Tenet Healthcare Corp. and HCA Healthcare saw profits dip in the third quarter, as higher labor costs and inflation continue to plague the industry.
Tenet, which released results Thursday, reported net income of $131 million in the third quarter, a 71% drop from the year-ago period. Revenue decreased nearly 2%, to $4.8 billion.
Operating expenses at the Dallas-based for-profit system rose 9.7% to $4.31 billion–including a 1% increase in salaries, wages and benefits, but a 1.2% decrease in supply costs. Contract labor costs remained elevated, comprising 7.4% of total salary costs, compared with 6.2% in the second quarter.
Tenet’s board also authorized a $1 billion share buyback program that runs through the end of 2024.
Tenet continues to expand its ambulatory footprint through subsidiary United Surgical Partners International, capitalizing on an industrywide shift away from traditional acute-care facilities. This past quarter, it added 32 ambulatory surgery centers across 10 states, mostly through acquisition. Another 15 centers are under construction.
On a Friday call with analysts, CEO Saum Sutaria said Tenet expects lower returns from its ambulatory segment in 2022, in part due to a COVID-related spike in cancellations in July and the effects of Hurricane Ian. There have been no changes in patient demand related to the potential economic downturn, he said.
Tenet plans to invest $250 million each year into mergers and acquisitions or construction for its ambulatory segment, he said.
“We were confronted with some of the challenges impacting the segment, but we also had periods where performance met our high expectations early in 2022,” Sutaria said. “These centers are performing well. Their earnings are consistent in a range of our expectations, and they are continuing to ramp up.”
HCA Healthcare, a Nashville, Tennessee-based for-profit system, on Friday reported net income of $1.13 billion in the third quarter, a 50% drop from 2021’s period. Revenue decreased 2%, to $14.97 billion.
Expenses at HCA came to $13.27 billion, compared with $12.12 billion the prior-year period. Expenses related to salaries, wages and benefits decreased 2.75% while expenses for supplies dropped 5.8%. HCA reported an increase in in its “other expenses” category, in part due to provider taxes, professional fees and utility costs.
Chief Financial Officer Bill Rutherford estimated $35 million in additional expenses and lost revenue in the third quarter due to Hurricane Ian’s impact on HCA facilities.

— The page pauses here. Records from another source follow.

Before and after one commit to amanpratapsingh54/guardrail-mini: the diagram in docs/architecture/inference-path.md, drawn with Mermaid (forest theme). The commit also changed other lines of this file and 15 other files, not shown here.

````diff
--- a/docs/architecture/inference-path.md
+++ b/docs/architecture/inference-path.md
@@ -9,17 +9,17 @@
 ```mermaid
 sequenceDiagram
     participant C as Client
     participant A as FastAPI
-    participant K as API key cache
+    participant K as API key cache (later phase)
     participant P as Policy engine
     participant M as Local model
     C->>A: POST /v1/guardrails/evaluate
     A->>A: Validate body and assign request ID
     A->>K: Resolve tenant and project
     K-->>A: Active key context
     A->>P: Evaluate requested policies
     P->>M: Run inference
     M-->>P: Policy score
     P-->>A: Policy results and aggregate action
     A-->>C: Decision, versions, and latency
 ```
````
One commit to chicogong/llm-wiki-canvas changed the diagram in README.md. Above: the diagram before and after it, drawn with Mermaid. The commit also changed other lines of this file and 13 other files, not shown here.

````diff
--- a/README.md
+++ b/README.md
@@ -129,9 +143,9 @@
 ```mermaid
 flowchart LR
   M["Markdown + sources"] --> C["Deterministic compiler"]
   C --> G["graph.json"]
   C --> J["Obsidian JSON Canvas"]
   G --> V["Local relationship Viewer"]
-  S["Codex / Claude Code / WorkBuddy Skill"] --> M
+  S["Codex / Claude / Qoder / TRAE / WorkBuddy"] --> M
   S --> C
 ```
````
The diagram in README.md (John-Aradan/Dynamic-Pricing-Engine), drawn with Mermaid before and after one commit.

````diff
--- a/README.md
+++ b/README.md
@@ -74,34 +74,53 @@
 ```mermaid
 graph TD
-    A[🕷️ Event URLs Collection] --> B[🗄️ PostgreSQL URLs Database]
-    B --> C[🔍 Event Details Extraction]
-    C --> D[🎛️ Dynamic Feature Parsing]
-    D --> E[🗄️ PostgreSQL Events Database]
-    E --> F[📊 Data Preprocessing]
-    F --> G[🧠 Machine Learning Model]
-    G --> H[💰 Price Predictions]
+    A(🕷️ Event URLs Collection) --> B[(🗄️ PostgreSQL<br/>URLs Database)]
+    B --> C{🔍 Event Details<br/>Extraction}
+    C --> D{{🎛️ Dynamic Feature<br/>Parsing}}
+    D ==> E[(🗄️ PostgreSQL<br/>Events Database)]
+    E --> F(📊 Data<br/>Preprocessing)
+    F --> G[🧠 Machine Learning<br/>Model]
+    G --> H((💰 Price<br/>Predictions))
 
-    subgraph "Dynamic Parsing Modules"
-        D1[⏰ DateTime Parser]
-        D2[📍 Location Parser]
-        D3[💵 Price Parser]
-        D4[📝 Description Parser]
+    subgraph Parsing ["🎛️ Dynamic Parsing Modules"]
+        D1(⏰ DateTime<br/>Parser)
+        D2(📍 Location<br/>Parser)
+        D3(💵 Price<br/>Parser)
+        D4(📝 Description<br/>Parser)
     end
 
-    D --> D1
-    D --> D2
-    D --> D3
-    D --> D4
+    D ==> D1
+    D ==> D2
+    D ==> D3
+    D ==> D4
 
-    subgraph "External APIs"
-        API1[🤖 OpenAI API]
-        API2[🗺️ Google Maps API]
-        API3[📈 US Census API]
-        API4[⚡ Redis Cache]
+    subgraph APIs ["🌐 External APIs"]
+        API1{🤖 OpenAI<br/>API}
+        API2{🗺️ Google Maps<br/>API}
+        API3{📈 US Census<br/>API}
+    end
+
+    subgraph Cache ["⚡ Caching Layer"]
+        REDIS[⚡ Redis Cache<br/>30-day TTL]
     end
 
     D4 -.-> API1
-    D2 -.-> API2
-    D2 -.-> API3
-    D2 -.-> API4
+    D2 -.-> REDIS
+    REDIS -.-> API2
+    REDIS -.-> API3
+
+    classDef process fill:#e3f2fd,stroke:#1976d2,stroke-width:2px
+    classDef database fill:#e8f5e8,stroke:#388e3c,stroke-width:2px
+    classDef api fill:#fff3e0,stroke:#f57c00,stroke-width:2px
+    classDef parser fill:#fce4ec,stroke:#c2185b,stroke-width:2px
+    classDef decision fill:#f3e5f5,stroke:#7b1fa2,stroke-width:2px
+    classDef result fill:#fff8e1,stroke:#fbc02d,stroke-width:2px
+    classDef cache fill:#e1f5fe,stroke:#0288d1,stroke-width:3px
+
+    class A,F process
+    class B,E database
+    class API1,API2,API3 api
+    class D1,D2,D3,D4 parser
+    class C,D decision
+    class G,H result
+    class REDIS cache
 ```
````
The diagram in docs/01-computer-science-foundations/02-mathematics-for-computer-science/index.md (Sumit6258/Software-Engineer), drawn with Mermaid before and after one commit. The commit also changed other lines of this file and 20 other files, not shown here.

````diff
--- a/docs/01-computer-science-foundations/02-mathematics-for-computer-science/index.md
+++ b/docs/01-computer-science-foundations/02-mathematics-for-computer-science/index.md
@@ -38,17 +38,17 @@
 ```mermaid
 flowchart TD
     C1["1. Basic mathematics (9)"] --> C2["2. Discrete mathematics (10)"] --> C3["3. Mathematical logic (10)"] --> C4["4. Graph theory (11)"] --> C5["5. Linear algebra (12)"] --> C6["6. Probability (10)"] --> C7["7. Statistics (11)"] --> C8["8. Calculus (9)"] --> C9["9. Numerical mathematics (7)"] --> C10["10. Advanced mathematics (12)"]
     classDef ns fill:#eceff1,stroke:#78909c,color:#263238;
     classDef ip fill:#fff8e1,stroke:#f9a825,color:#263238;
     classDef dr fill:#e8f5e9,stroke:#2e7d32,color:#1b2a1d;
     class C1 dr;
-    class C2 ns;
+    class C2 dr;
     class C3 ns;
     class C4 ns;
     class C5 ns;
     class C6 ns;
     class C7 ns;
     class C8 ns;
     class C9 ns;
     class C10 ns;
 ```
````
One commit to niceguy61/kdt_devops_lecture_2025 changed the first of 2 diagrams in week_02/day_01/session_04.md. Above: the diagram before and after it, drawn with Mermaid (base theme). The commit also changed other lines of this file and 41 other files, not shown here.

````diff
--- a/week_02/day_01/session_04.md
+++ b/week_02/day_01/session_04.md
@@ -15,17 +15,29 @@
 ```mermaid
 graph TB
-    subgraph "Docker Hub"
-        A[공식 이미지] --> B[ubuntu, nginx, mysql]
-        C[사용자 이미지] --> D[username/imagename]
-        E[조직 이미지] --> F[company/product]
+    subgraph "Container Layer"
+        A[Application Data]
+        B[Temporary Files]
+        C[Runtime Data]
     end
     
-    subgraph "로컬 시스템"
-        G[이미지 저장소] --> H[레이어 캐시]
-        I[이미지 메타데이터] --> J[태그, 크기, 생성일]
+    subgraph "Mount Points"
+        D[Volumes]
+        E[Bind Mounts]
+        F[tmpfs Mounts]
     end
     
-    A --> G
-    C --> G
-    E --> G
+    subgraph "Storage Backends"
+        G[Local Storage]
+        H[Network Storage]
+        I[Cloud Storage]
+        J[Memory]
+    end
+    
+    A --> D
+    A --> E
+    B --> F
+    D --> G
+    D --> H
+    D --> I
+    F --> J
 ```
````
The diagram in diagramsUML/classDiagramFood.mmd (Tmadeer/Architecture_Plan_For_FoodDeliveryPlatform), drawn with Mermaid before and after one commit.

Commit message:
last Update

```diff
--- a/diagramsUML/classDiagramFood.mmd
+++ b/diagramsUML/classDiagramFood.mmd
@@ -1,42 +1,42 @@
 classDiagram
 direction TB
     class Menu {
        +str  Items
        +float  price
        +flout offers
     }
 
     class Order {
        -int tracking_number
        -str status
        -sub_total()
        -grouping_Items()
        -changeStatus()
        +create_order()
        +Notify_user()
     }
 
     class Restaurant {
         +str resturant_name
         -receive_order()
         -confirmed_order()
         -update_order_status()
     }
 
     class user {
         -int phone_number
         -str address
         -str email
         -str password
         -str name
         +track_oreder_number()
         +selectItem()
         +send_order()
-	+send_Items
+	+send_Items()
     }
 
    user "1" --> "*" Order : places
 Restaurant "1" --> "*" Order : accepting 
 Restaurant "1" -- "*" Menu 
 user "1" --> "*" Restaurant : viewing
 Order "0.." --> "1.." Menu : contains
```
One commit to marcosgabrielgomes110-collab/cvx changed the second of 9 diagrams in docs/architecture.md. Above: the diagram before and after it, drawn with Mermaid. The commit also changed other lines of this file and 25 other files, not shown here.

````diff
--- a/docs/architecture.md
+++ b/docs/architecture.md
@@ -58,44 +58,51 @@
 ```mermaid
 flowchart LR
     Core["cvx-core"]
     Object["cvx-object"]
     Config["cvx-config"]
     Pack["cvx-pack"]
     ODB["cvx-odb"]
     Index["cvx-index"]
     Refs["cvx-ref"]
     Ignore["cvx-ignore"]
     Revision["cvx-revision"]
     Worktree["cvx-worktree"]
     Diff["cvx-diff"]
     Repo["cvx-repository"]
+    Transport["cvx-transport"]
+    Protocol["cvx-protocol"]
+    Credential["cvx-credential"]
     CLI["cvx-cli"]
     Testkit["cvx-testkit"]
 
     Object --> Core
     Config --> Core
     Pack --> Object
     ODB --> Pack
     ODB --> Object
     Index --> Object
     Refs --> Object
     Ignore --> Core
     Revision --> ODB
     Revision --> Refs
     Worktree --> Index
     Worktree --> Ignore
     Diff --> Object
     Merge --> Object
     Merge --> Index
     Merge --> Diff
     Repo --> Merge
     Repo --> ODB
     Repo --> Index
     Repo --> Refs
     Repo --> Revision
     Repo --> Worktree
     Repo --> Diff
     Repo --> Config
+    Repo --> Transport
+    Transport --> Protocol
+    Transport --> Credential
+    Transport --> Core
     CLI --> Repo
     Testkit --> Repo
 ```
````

The system is still experiencing some capacity issues, CEO Sam Hazen said, as same facility admissions declined by 1.5% in the quarter.